Politics, Political Organization and
Leadership
• Anthropology views politics in a broader sense that
includes- the multifaceted behavior and thought
beyond formal party politics and government.
• Politics refers to the organized use of public power,
instead of the more micro-politics of family and
domestic groups.
• Power, Authority and influence are all related to
politics, power being the strongest basis for action
and decision making – and potentially the least
moral.
***Political Organization
• Individual groups that operate within a culture that are
responsible for public decision making and leadership,
maintaining social cohesion and order, protecting group
rights, and ensuring safety from external threats.
Different forms of Political
Organization
**Bands
– The form of political organization of foraging groups, with flexible
membership and minimal leadership. ( Micro vs. Macro-bands)
**Tribes
-- A form of political organization that comprises several bands or
lineage groups, each with a similar language and lifestyle and
occupying a distinct territory.
**Big-Man or Big-Woman Leadership
-- A form of political organization midway between
tribe and chiefdom and invoking reliance on the
leadership of key individuals who develop a political
following through personal ties and redistributive
feasts.
**Moka
– A strategy for developing political leadership in
highland New Guinea that involves exchanging
gifts and favors with individuals and sponsoring
large feasts where further gift-giving occurs.
• ***Chiefdom
– A form of political organization in which
permanently allied tribes and villages have one
recognized leader who holds an, “office.”

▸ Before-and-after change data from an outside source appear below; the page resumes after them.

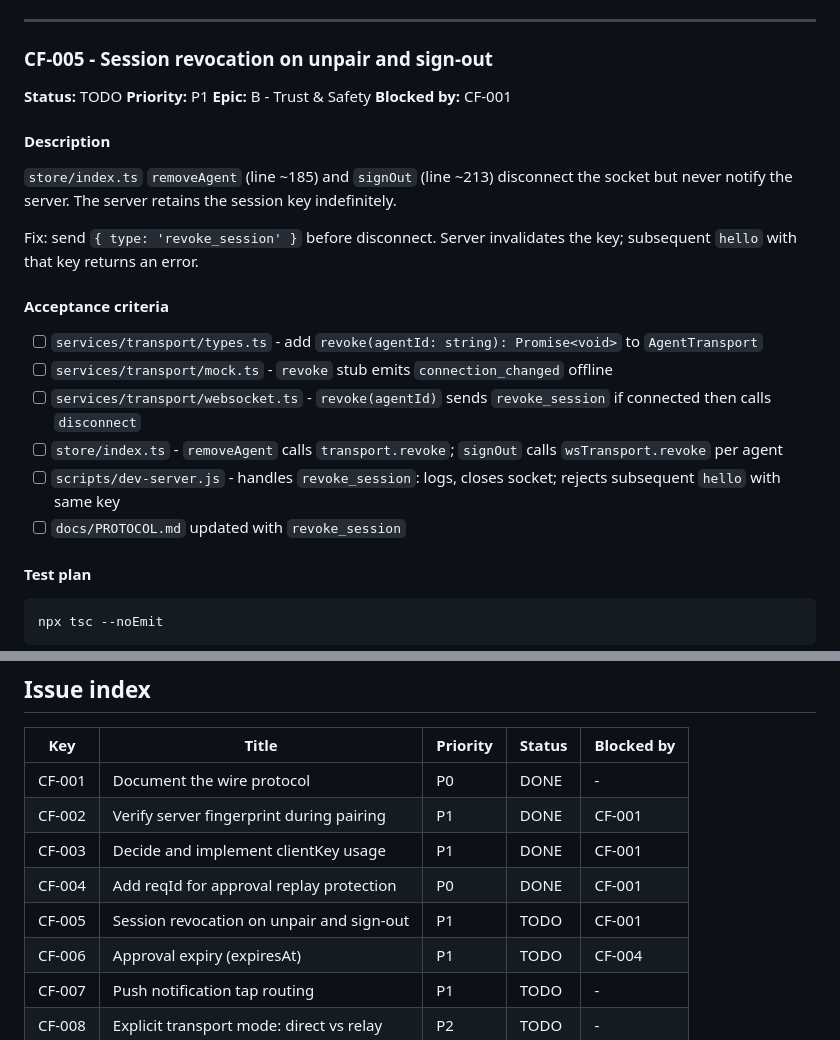
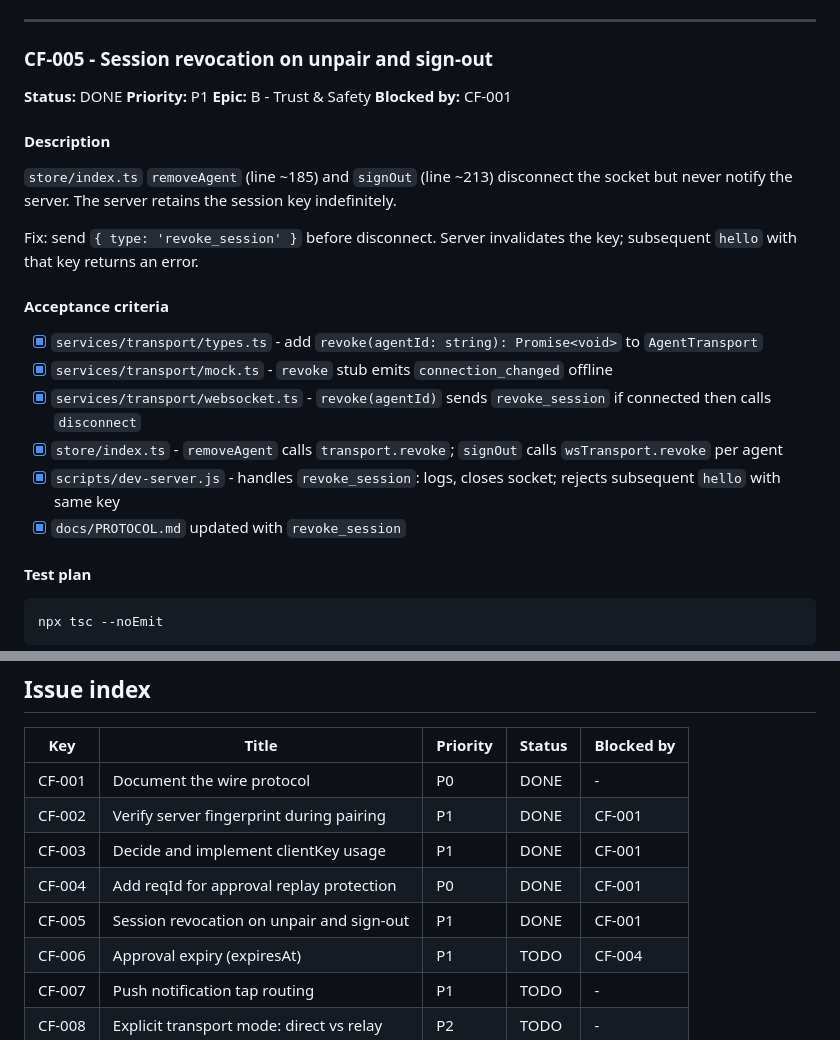
Before and after one commit to CrowBe/ClawFace, a Markdown page: docs/BACKLOG.md, 2 parts joined by grey strips. GitHub-like rendering.

Commit message:
docs: mark CF-005 complete (#17)

```diff
--- a/docs/BACKLOG.md
+++ b/docs/BACKLOG.md
@@ -184,7 +184,7 @@ Manual:
 
 ### CF-005 - Session revocation on unpair and sign-out
 
-**Status:** TODO
+**Status:** DONE
 **Priority:** P1
 **Epic:** B - Trust & Safety
 **Blocked by:** CF-001
@@ -197,12 +197,12 @@ Fix: send `{ type: 'revoke_session' }` before disconnect. Server invalidates the
 
 #### Acceptance criteria
 
-- [ ] `services/transport/types.ts` - add `revoke(agentId: string): Promise<void>` to `AgentTransport`
-- [ ] `services/transport/mock.ts` - `revoke` stub emits `connection_changed` offline
-- [ ] `services/transport/websocket.ts` - `revoke(agentId)` sends `revoke_session` if connected then calls `disconnect`
-- [ ] `store/index.ts` - `removeAgent` calls `transport.revoke`; `signOut` calls `wsTransport.revoke` per agent
-- [ ] `scripts/dev-server.js` - handles `revoke_session`: logs, closes socket; rejects subsequent `hello` with same key
-- [ ] `docs/PROTOCOL.md` updated with `revoke_session`
+- [x] `services/transport/types.ts` - add `revoke(agentId: string): Promise<void>` to `AgentTransport`
+- [x] `services/transport/mock.ts` - `revoke` stub emits `connection_changed` offline
+- [x] `services/transport/websocket.ts` - `revoke(agentId)` sends `revoke_session` if connected then calls `disconnect`
+- [x] `store/index.ts` - `removeAgent` calls `transport.revoke`; `signOut` calls `wsTransport.revoke` per agent
+- [x] `scripts/dev-server.js` - handles `revoke_session`: logs, closes socket; rejects subsequent `hello` with same key
+- [x] `docs/PROTOCOL.md` updated with `revoke_session`
 
 #### Test plan
 
@@ -597,7 +597,7 @@ Integration:
 | CF-002 | Verify server fingerprint during pairing | P1 | DONE | CF-001 |
 | CF-003 | Decide and implement clientKey usage | P1 | DONE | CF-001 |
 | CF-004 | Add reqId for approval replay protection | P0 | DONE | CF-001 |
-| CF-005 | Session revocation on unpair and sign-out | P1 | TODO | CF-001 |
+| CF-005 | Session revocation on unpair and sign-out | P1 | DONE | CF-001 |
 | CF-006 | Approval expiry (expiresAt) | P1 | TODO | CF-004 |
 | CF-007 | Push notification tap routing | P1 | TODO | - |
 | CF-008 | Explicit transport mode: direct vs relay | P2 | TODO | - |
```
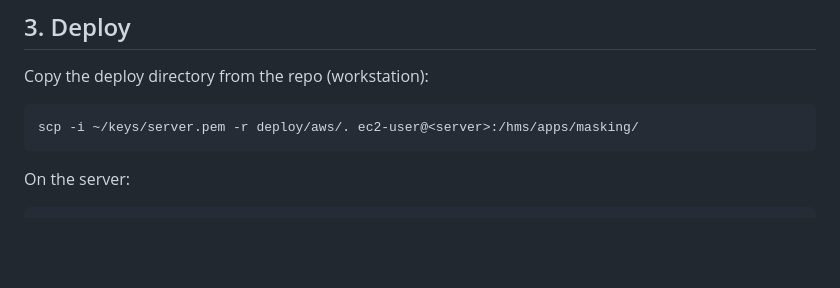
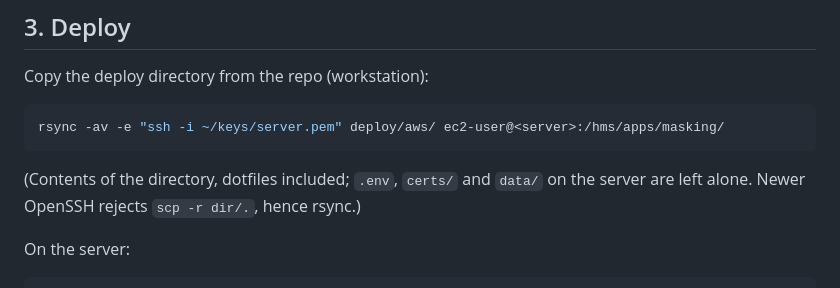
Before and after one commit to AflalHussain/maskroom, a Markdown page: docs/DEPLOY_AWS.md, the part around the change. Rendered like a GitHub page; blank space fills up the shorter version.

Commit message:
Runbook: copy the deploy directory with rsync (scp rejects dir/.)
Co-Authored-By: Claude Fable 5.1 <noreply@anthropic.com>

````diff
--- a/docs/DEPLOY_AWS.md
+++ b/docs/DEPLOY_AWS.md
@@ -56,8 +56,11 @@ The tag is `v<version>` from `pyproject.toml`; bump it for a release. `NO_CACHE=
 Copy the deploy directory from the repo (workstation):
 
 ```bash
-scp -i ~/keys/server.pem -r deploy/aws/. ec2-user@<server>:/hms/apps/masking/
+rsync -av -e "ssh -i ~/keys/server.pem" deploy/aws/ ec2-user@<server>:/hms/apps/masking/
 ```
+
+(Contents of the directory, dotfiles included; `.env`, `certs/` and `data/` on the server are
+left alone. Newer OpenSSH rejects `scp -r dir/.`, hence rsync.)
 
 On the server:
 
````
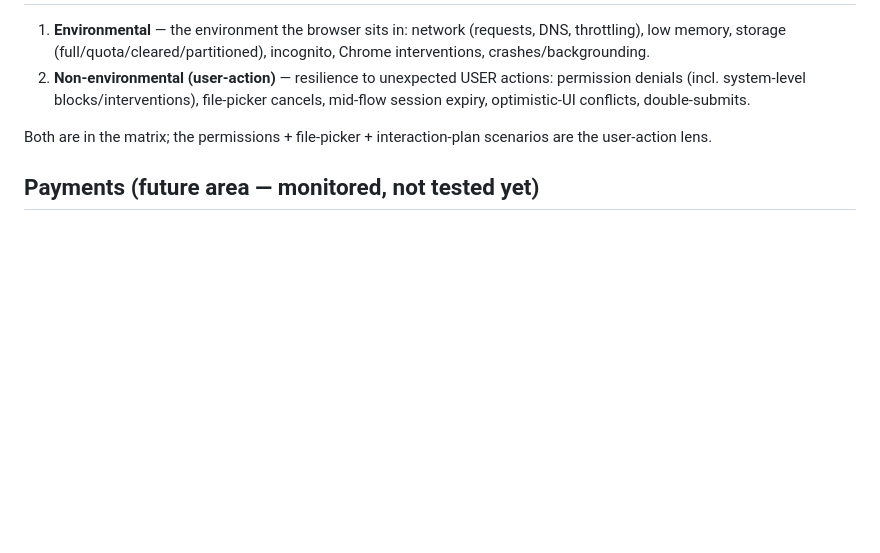
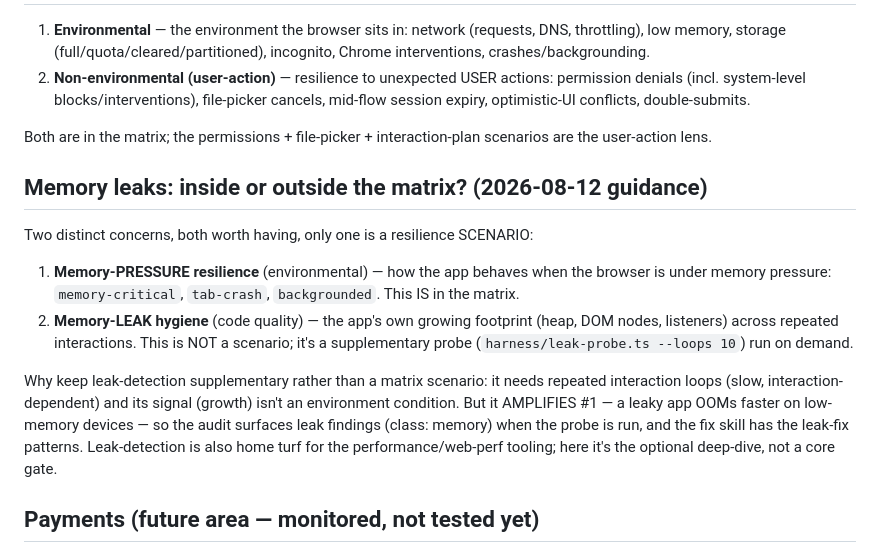
Before and after one commit to PaulKinlan/web-resilience, a Markdown page: docs/TEST-MATRIX.md, the part around the change. Drawn GitHub-style; blank space fills up the shorter version.

Commit message:
docs: memory-leak guidance — pressure-resilience is a matrix scenario (memory-critical/tab-crash/backgrounded); leak-HYGIENE is a supplementary on-demand probe that AMPLIFIES pressure failures; audit skill updated

```diff
--- a/docs/TEST-MATRIX.md
+++ b/docs/TEST-MATRIX.md
@@ -77,6 +77,26 @@ Scenarios run with `--all` or individually with `--scenario <id>`.
 Both are in the matrix; the permissions + file-picker + interaction-plan
 scenarios are the user-action lens.
 
+## Memory leaks: inside or outside the matrix? (2026-08-12 guidance)
+
+Two distinct concerns, both worth having, only one is a resilience SCENARIO:
+
+1. **Memory-PRESSURE resilience** (environmental) — how the app behaves when the
+   browser is under memory pressure: `memory-critical`, `tab-crash`,
+   `backgrounded`. This IS in the matrix.
+2. **Memory-LEAK hygiene** (code quality) — the app's own growing footprint
+   (heap, DOM nodes, listeners) across repeated interactions. This is NOT a
+   scenario; it's a supplementary probe (`harness/leak-probe.ts --loops 10`)
+   run on demand.
+
+Why keep leak-detection supplementary rather than a matrix scenario: it needs
+repeated interaction loops (slow, interaction-dependent) and its signal (growth)
+isn't an environment condition. But it AMPLIFIES #1 — a leaky app OOMs faster on
+low-memory devices — so the audit surfaces leak findings (class: memory) when
+the probe is run, and the fix skill has the leak-fix patterns. Leak-detection is
+also home turf for the performance/web-perf tooling; here it's the optional
+deep-dive, not a core gate.
+
 ## Payments (future area — monitored, not tested yet)
 
 Payment flows are high-value but testing them needs a sandboxed PSP/stripe-test
```
Also changed, not shown: skills/web-resilience-audit/SKILL.md (+1 -1 lines).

– Chiefdoms typically have larger populations that
can often number in the thousands and are
significantly larger than tribes or bands.
– Chiefdoms are more centralized and socially
complex. Hereditary systems of social ranking and
economic stratification are central factor of
chiefdoms
***States
• A form of political organization in which a centralized
political unit encompasses many communities, a
bureaucratic structure, and leaders who possess
coercive power.
There are many forms of state or state level governments:
Monarchy (constitutional or Divine Right)
Oligarchy
Democracy
Theocracy
Autocracy (Despotism)
Totalitarianism, Military dictatorship, Junta, and stratocracy.
Kritarchy (Found in ancient Israel )
State Powers and Roles
1. States engage in international relations.
2. States monopolize the use of force and the maintenance of law and order
internally through laws, courts and police.
3. States maintain standing armies and police
4. States Define citizenship , its rights and responsibilities. (Throughout history
in many complex societies not all residents were granted equal rights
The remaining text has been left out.